TASK ITEM>
Report all lines below with the word "concerns".

RECORDS FOR THIS EXERCISE>
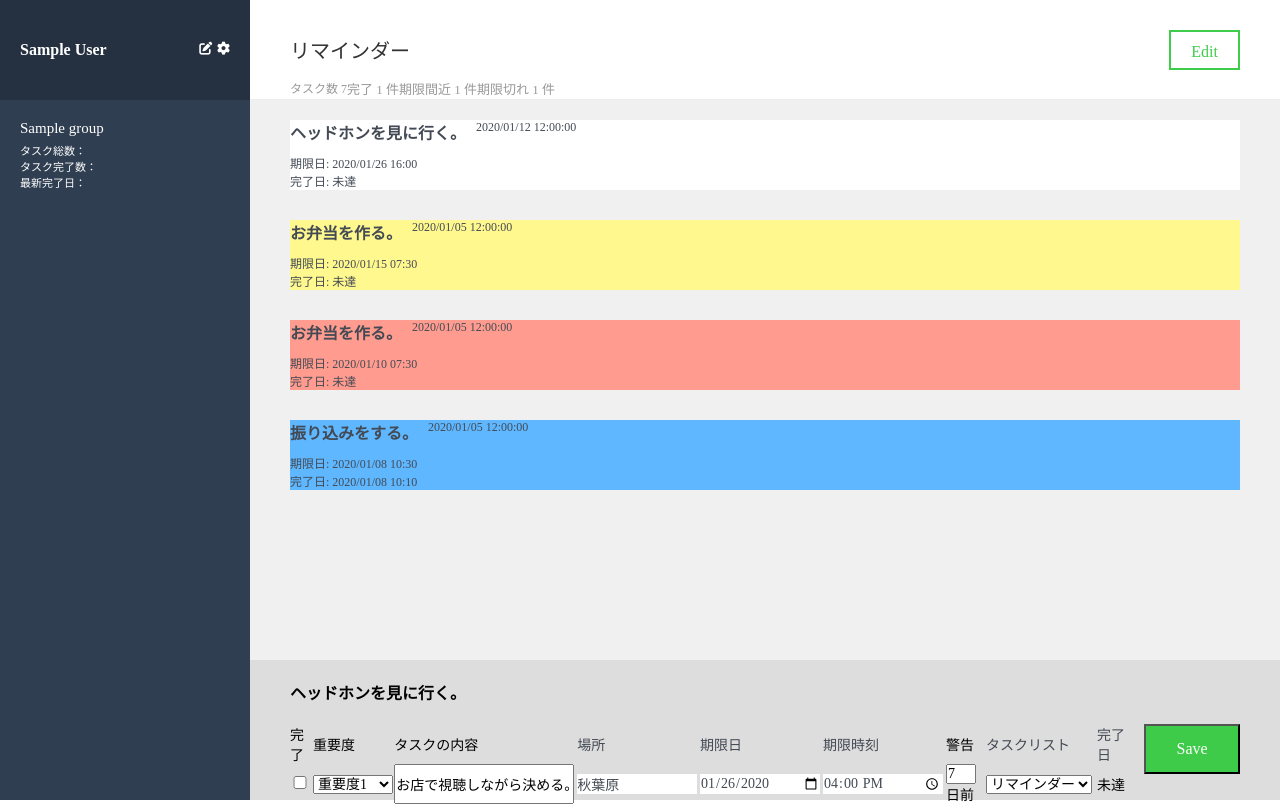
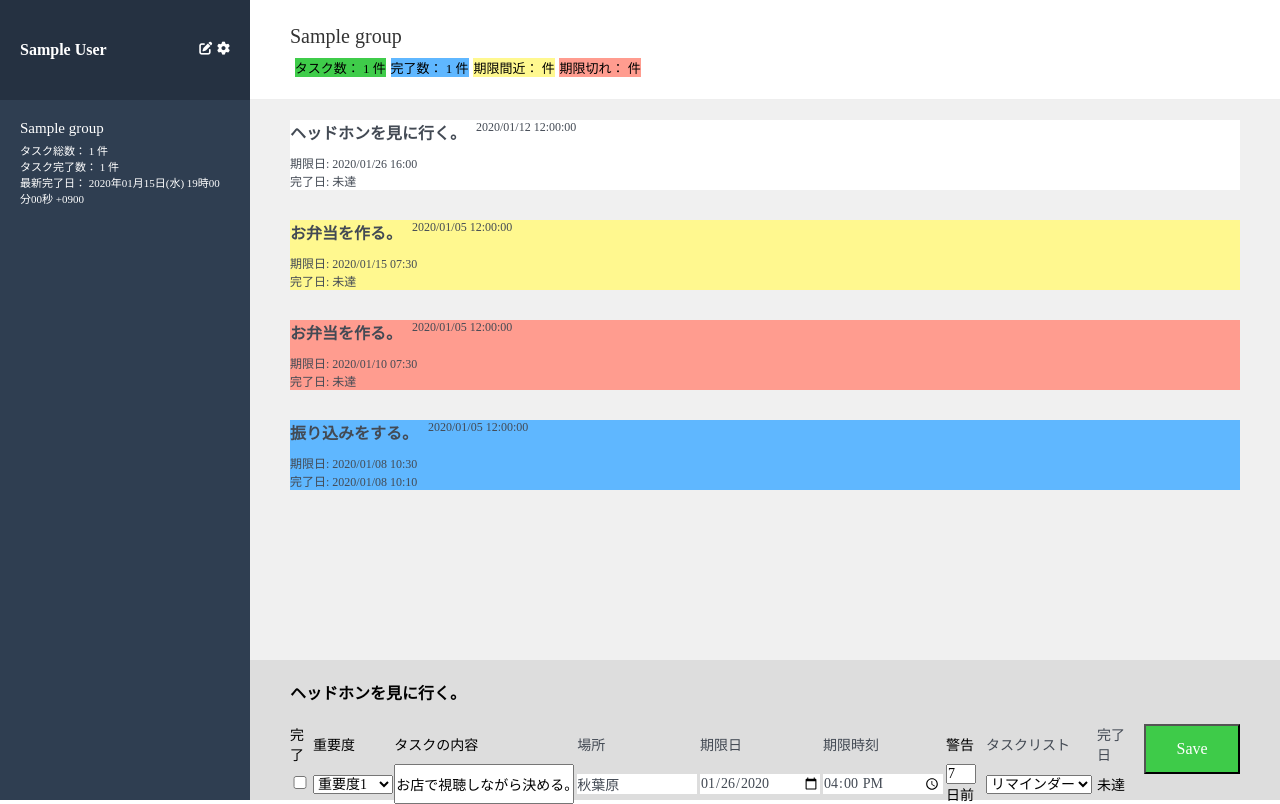
Before and after one commit to yukitaka0915-se/mytasks, a Rails app: page /groups/1/tasks in a window 1280 px wide. Run offline with Rails 7, Linux system fonts and the light colour scheme; a user stored in the database is signed in; tables that the repository leaves empty hold one stand-in row (values such as "Sample post"); style sheets or scripts are compiled from the project's sources; some libraries are stand-ins or nearby versions.

Commit message:
fix association   functions
cireated task count function

```diff
--- a/app/assets/stylesheets/config/_colors.scss
+++ b/app/assets/stylesheets/config/_colors.scss
@@ -11,3 +11,5 @@
 $task_color_complete: #5fb7ff;
 $task_color_warning: #fff88f;
 $task_color_overdue: #ff9c8f;
+
+$main_back_color: #f0f0f0;
--- a/app/assets/stylesheets/modules/_main_task.scss
+++ b/app/assets/stylesheets/modules/_main_task.scss
@@ -2,6 +2,7 @@
   width: $main_width;
   float: left;
   .main-header{
+    // background-color: $main_back_color;
     height: $header_height;
     padding: $padding_TB0_LR40px;
     @include flexbox;
@@ -9,20 +10,32 @@
     border-bottom: solid 1px #eeeeee;
     overflow: scroll;
     &__left-box{
-      margin-top: 35px;
+      margin-top: 25px;
+      margin-bottom:10px;
       &__current-group{
         font-size: 20px;
         color: $main_color_blackInk;
-        margin-bottom:15px;
       }
       &__task-list{
         @include flexbox;
         font-size: 12px;
-        color: $main_color_lightgray;
-        &__task{
+        list-style: none;
+        &--total{
+          background-color: $light_green;
           margin-left: $marginleft_interval;
-          list-style: none;
         }
+        &--complete{
+          background-color: $task_color_complete;
+          margin-left: $marginleft_interval;
+        }
+        &--warning{
+          background-color: $task_color_warning;
+          margin-left: $marginleft_interval;
+        }
+        &--overdue{
+          background-color: $task_color_overdue;
+          margin-left: $marginleft_interval;
+       }
       }
     }
     &__edit-btn{
@@ -45,7 +58,8 @@
   .tasks{
     height: $mainTasks_hight;
     padding: 20px 40px;
-    background-color: #f0f0f0;
+    background-color: $main_back_color;
+    // background-color: #f0f0f0;
     overflow: scroll;
     .task{
       padding-bottom: 20px;
--- a/app/assets/stylesheets/modules/_side_bar.scss
+++ b/app/assets/stylesheets/modules/_side_bar.scss
@@ -45,7 +45,7 @@
       &__length{
         @extend %__task-title;
       }
-      &__complete{
+      &__completed{
         @extend %__task-title;
         &--length {
           @extend %__task-title;
--- a/app/controllers/concerns/reminder_exists.rb
+++ b/app/controllers/concerns/reminder_exists.rb
@@ -4,7 +4,7 @@
   private
 
   # ユーザーのサインアップ後に、タスクリスト「リマインダー」を作成する。
-  # まだ正常に動作しない
+  # 正常に動作していない
   def reminder_exists
     if @group.count == 0
       @group = Group.new(
--- a/app/controllers/tasks_controller.rb
+++ b/app/controllers/tasks_controller.rb
@@ -30,7 +30,8 @@
   end
 
   def set_tasks
-    @tasks = Task.includes(:group).where(user: current_user.id)
+    @tasks = Task.search_all(params[:group_id], current_user.id)
+    @tasks_completed = Task.search_completed(params[:group_id], current_user.id)
   end
 
 end
--- a/app/helpers/groups_helper.rb
+++ b/app/helpers/groups_helper.rb
@@ -1,5 +1,6 @@
 module GroupsHelper
-  def judgetasklist(edit_flg, authority_flg)
+  # 正常に動作していない
+  def judge_delete_tasklist(edit_flg, authority_flg)
     content_tag(:div, class: "mytask-group-form__delete-btn") do
       if edit_flg == true and authority_flg == false
         content_tag(:a, value:"削除" , class: "mytask-group-form__delete-btn", method: :delete)
--- a/app/models/group.rb
+++ b/app/models/group.rb
@@ -7,12 +7,34 @@
 
   # カレントユーザーのタスクリストを検索する。
   scope :has_with_mytasklist, -> (user_id){
-    where("user_id = ?", user_id)
+    where(user: user_id)
   }
 
   # タスクリスト「リマインダー」を検索する。
-  scope :exists_reminder, -> (user_id){
-    where("user_id = ?", user_id).where("authority = true").where("name = 'リマインダー'")
+  scope :search_reminder, -> (user_id){
+    where(user: user_id).where(authority: true).where(name: 'リマインダー')
   }
 
+  def judge_task_completed
+    judge_completed.present?
+  end
+
+  def show_task_completed_count
+    if (task_completed = judge_completed).present?
+      task_completed.count
+    end
+  end
+
+  def show_task_completed_latest_dt
+    if (task_completed = judge_completed).present?
+      I18n.l(task_completed.last.completed_at)
+    end
+  end
+
+  private
+
+  def judge_completed
+    task_completed = tasks.where(completed: true)
+  end
+
 end
--- a/app/models/task.rb
+++ b/app/models/task.rb
@@ -5,15 +5,12 @@
   validates :title, presence: true, uniqueness: true
 
   # カレントユーザーとカレントタスクリストの総数を取得する。
-  scope :exists_reminder, -> (user_id){
-    where("user_id = ?", user_id).where("authority = true").where("name = 'リマインダー'")
+  scope :search_all, -> (user_id, group_id){
+    where(user: user_id).where(group: group_id)
   }
-  def show_last_message
-    if (last_message = messages.last).present?
-      last_message.body? ? last_message.body : '画像が投稿されています'
-    else
-      'まだメッセージはありません。'
-    end
-  end
+
+  scope :search_completed, -> (user_id, group_id){
+    search_all(user_id, group_id).where(completed: true)
+  }
 
 end
--- a/app/views/shared/_main_task.html.haml
+++ b/app/views/shared/_main_task.html.haml
@@ -2,17 +2,26 @@
   .main-header
     .main-header__left-box
       %h2.main-header__left-box__current-group
-        リマインダー
+        = @group.name
       %ul.main-header__left-box__task-list
-        タスク数 7
+        %li.main-header__left-box__task-list--total
+          タスク数：
+          = @tasks.count
+          件
         %li.main-header__left-box__task-list--complete
-          完了 1 件
+          完了数：
+          = @tasks_completed.count
+          件
         %li.main-header__left-box__task-list--warning
-          期限間近 1 件
+          期限間近：
+          件
         %li.main-header__left-box__task-list--overdue
-          期限切れ 1 件
-    = link_to "#" do
-      .main-header__edit-btn Edit
+          期限切れ：
+          件
+    - if @group.authority == false
+      = link_to edit_group_path(@group.id) do
+        .main-header__edit-btn Edit
+
   .tasks
     .task{data: {task: {id: 4}}}
       .task--normal
--- a/app/views/shared/_side_bar.html.haml
+++ b/app/views/shared/_side_bar.html.haml
@@ -16,6 +16,18 @@
         = link_to group_tasks_path(group) do
           .group__task-name
             = group.name
-          .group__length タスク総数：
-          .group__complete--length タスク完了数：
-          .group__complete--latest 最新完了日：
+          .group__length
+            タスク総数：
+            = group.tasks.count
+            件
+          .group__completed
+            - if group.judge_task_completed
+              .group__completed--length
+                タスク完了数：
+                = group.show_task_completed_count
+                件
+              .group__completed--latest
+                最新完了日：
+                = group.show_task_completed_latest_dt
+            - else
+              完了タスクはありません。
```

ANSWER TO THE PROBLEM>
--- a/app/controllers/concerns/reminder_exists.rb
+++ b/app/controllers/concerns/reminder_exists.rb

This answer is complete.